Citrus grove in Sunset zone 19
My experience with Sunset zones is that they are very useful. My section of Sunset zone 19 is classified as USDA zone 10. USDA says I should be able to grow fuchsias and tuberous begonias. Sunset says that they do not do well here. I have tried them both and found that Sunset is correct. Of course even Sunset zones have limitations. You may find that your yard has microclimates that do not fit your indicated Sunset zone.
How does one use Sunset zones? Go to the Sunset website, the book Sunset National Garden Book, or Sunset Western Garden Book. In using the web site, go to the Plant Finder site, and click on "Find My Sunset Climate Zone". A map of all of the zones will come up and you can click on it to enlarge the regions if desired. After finding your zone, go back to the Plant Finder page and you can sort and search for appropriate plants by checking off the characteristics of interest or you can search for a specific plant by putting the name in the "Find" box. The books are organized into sections. First there is a section of maps and descriptions of the zones. Then there is guide on choosing plants for specific situations, for example, plants for shade or plants that attract butterflies. The bulk of the book is a listing in alphabetical order of thousands of plant species and varieties, with a short description of the plant and its growing requirements and the zones for which it is appropriate. At the end of the book there is a short gardening encyclopedia.

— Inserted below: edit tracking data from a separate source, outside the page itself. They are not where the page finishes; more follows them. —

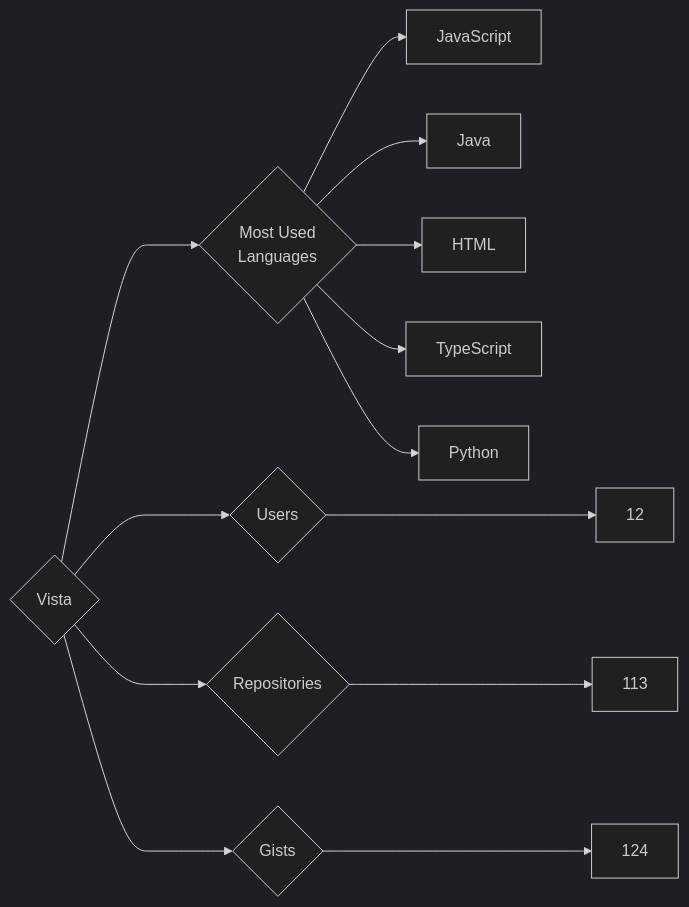
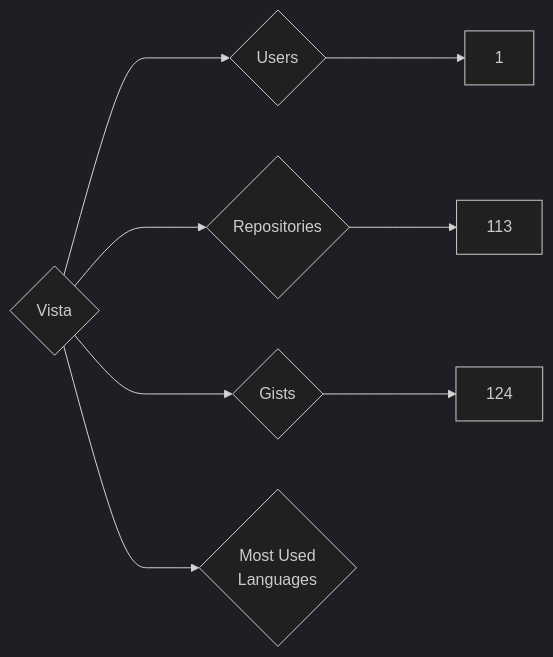
Before and after one commit to trickest/insiders: the diagram in targets/Vista/README.md, drawn with Mermaid (dark theme). The commit also changed 895 other files, not shown here.

````diff
--- a/targets/Vista/README.md
+++ b/targets/Vista/README.md
@@ -3,13 +3,8 @@
 ```mermaid
 graph LR
 COMPANY_NAME{Vista}
-COMPANY_NAME ---> U{Users} ---> UN[12]
+COMPANY_NAME ---> U{Users} ---> UN[1]
 COMPANY_NAME ---> R{Repositories} ---> RN[113]
 COMPANY_NAME ---> G{Gists} ---> GN[124]
 COMPANY_NAME ---> ML{Most Used<br>Languages}
-ML --> JavaScript[JavaScript]
-ML --> Java[Java]
-ML --> HTML[HTML]
-ML --> TypeScript[TypeScript]
-ML --> Python[Python]
 ```
````
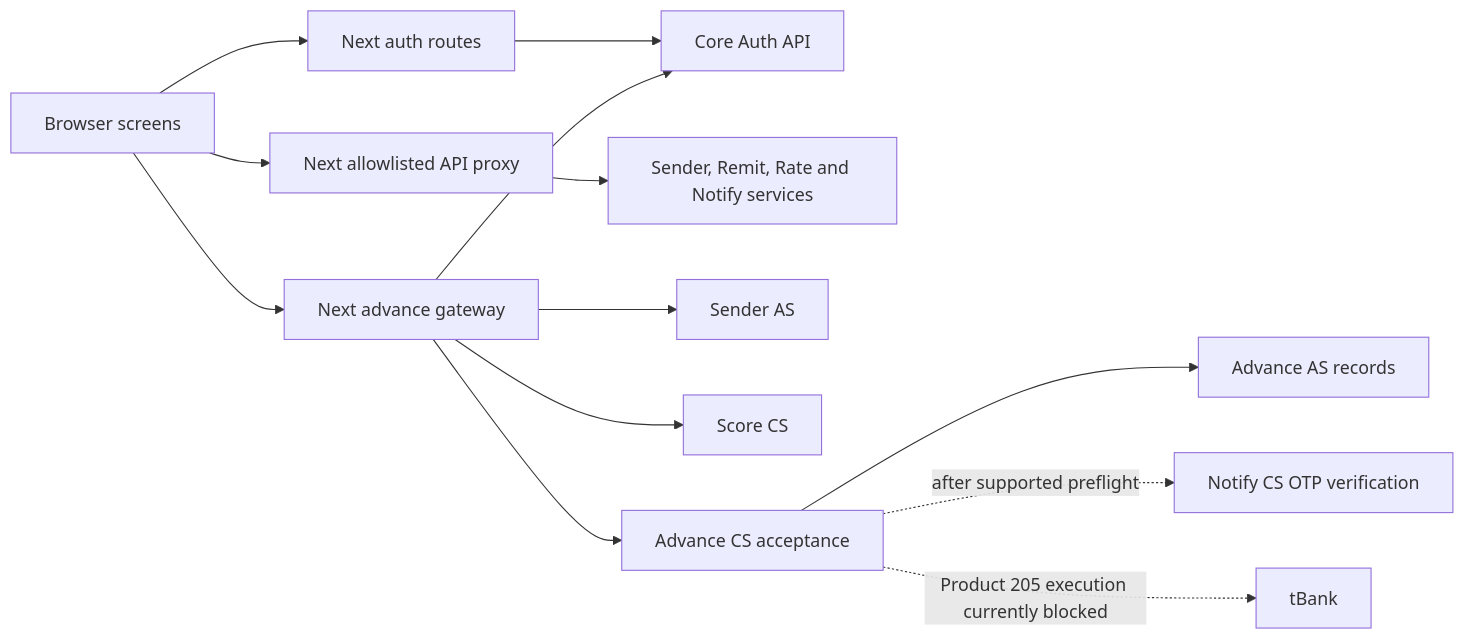
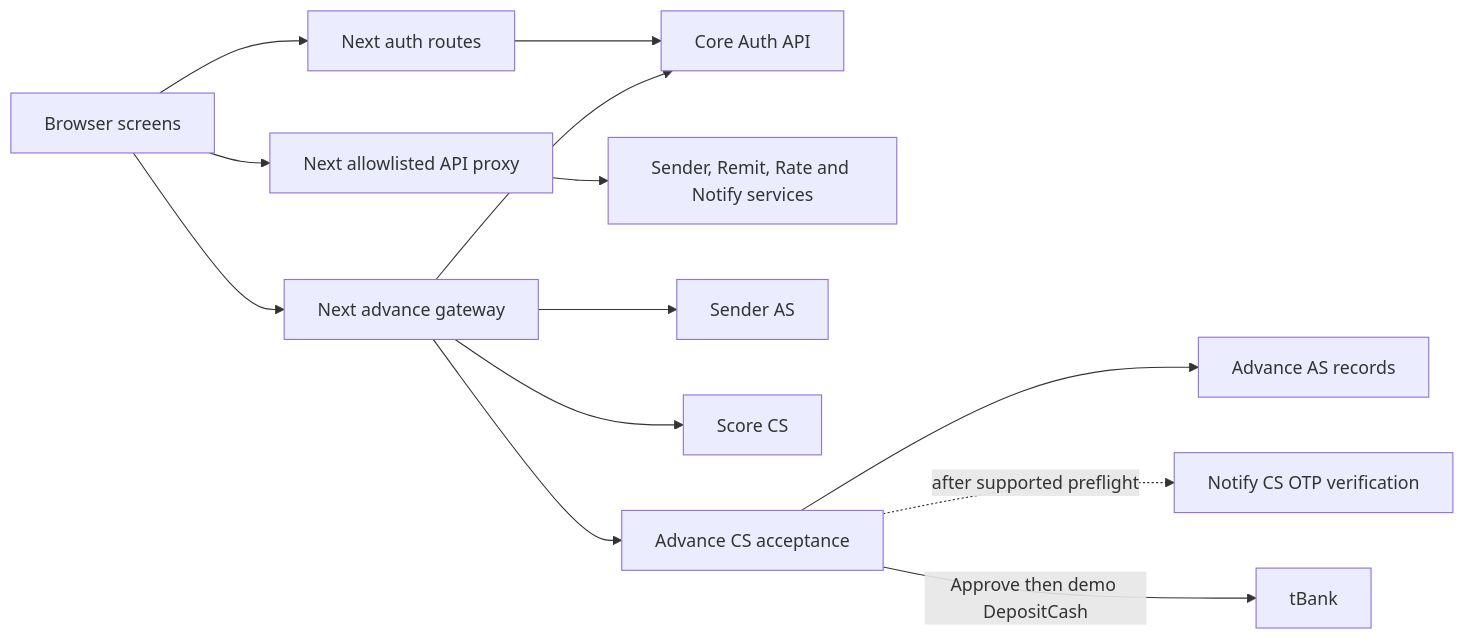
The diagram in docs/ARCHITECTURE.md (marcang0803/dbea-frontend), drawn with Mermaid before and after one commit. The commit also changed other lines of this file and 13 other files, not shown here.

First line of the commit message:
feat(p6): add guarded Product 205 demo funding

````diff
--- a/docs/ARCHITECTURE.md
+++ b/docs/ARCHITECTURE.md
@@ -21,15 +21,15 @@
 ```mermaid
 flowchart LR
     UI[Browser screens] --> Auth[Next auth routes]
     UI --> Proxy[Next allowlisted API proxy]
     UI --> Advance[Next advance gateway]
     Auth --> Core[Core Auth API]
     Proxy --> Team[Sender, Remit, Rate and Notify services]
     Advance --> Core
     Advance --> Sender[Sender AS]
     Advance --> Score[Score CS]
     Advance --> C9[Advance CS acceptance]
     C9 --> A8[Advance AS records]
     C9 -. after supported preflight .-> OTP[Notify CS OTP verification]
-    C9 -. Product 205 execution currently blocked .-> Bank[tBank]
+    C9 -->|Approve then demo DepositCash| Bank[tBank]
 ```
````
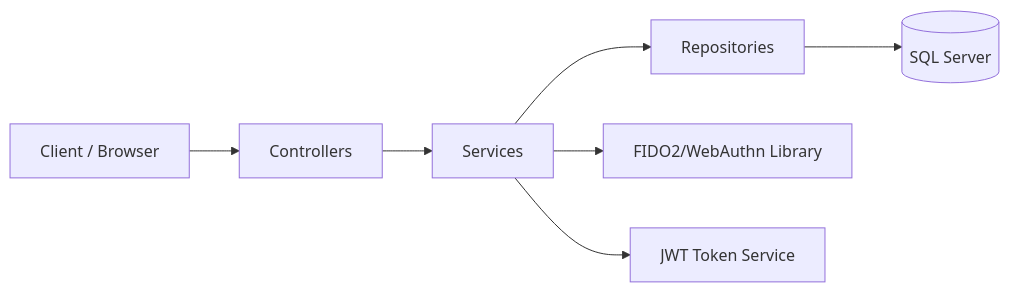
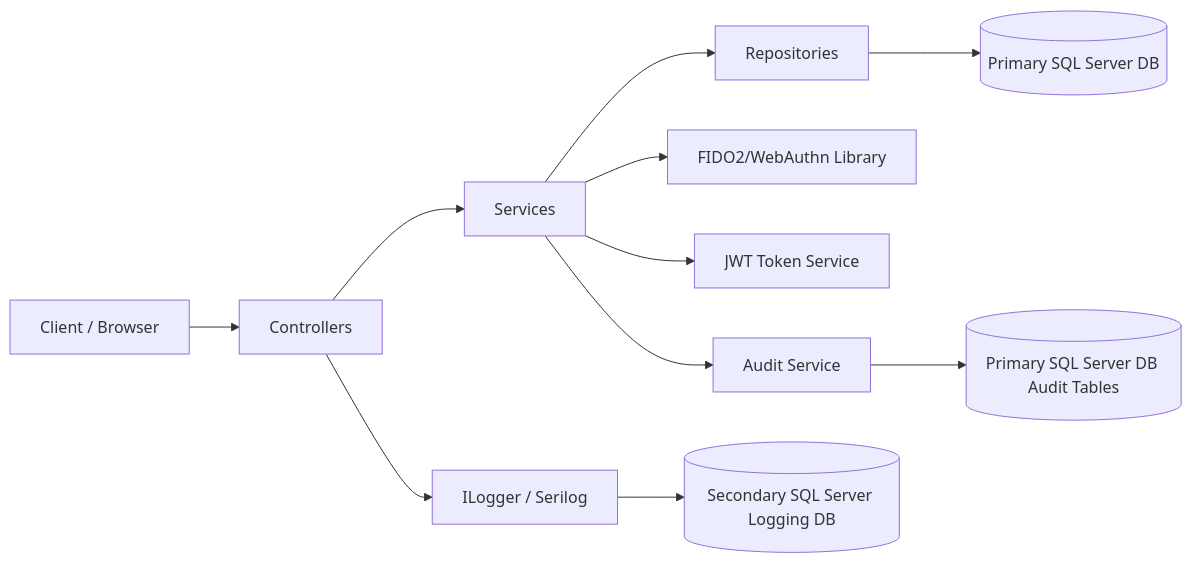
The diagram in Docs/ARCHITECTURE.md (davidrosas0192-cmd/Authentication.MFA), drawn with Mermaid before and after one commit. The commit also changed other lines of this file and 4 other files, not shown here.

````diff
--- a/Docs/ARCHITECTURE.md
+++ b/Docs/ARCHITECTURE.md
@@ -9,9 +9,13 @@
 ```mermaid
 flowchart LR
     Client[Client / Browser] --> Controller[Controllers]
     Controller --> Service[Services]
     Service --> Repo[Repositories]
-    Repo --> Db[(SQL Server)]
+    Repo --> Db[(Primary SQL Server DB)]
     Service --> Fido2[FIDO2/WebAuthn Library]
     Service --> Token[JWT Token Service]
+    Service --> AuditSvc[Audit Service]
+    AuditSvc --> AuditDb[(Primary SQL Server DB Audit Tables)]
+    Controller --> Logger[ILogger / Serilog]
+    Logger --> LogDb[(Secondary SQL Server Logging DB)]
 ```
````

If you live in an area where winter cold is not your biggest gardening challenge or if you would just like more information, investigate the Sunset zones. The online information is free. My experience has been that the western book is commonly sold in bookstores and in some nurseries and of course both books are sold by online dealers. Many copies and editions of these books have been printed and used books are readily available.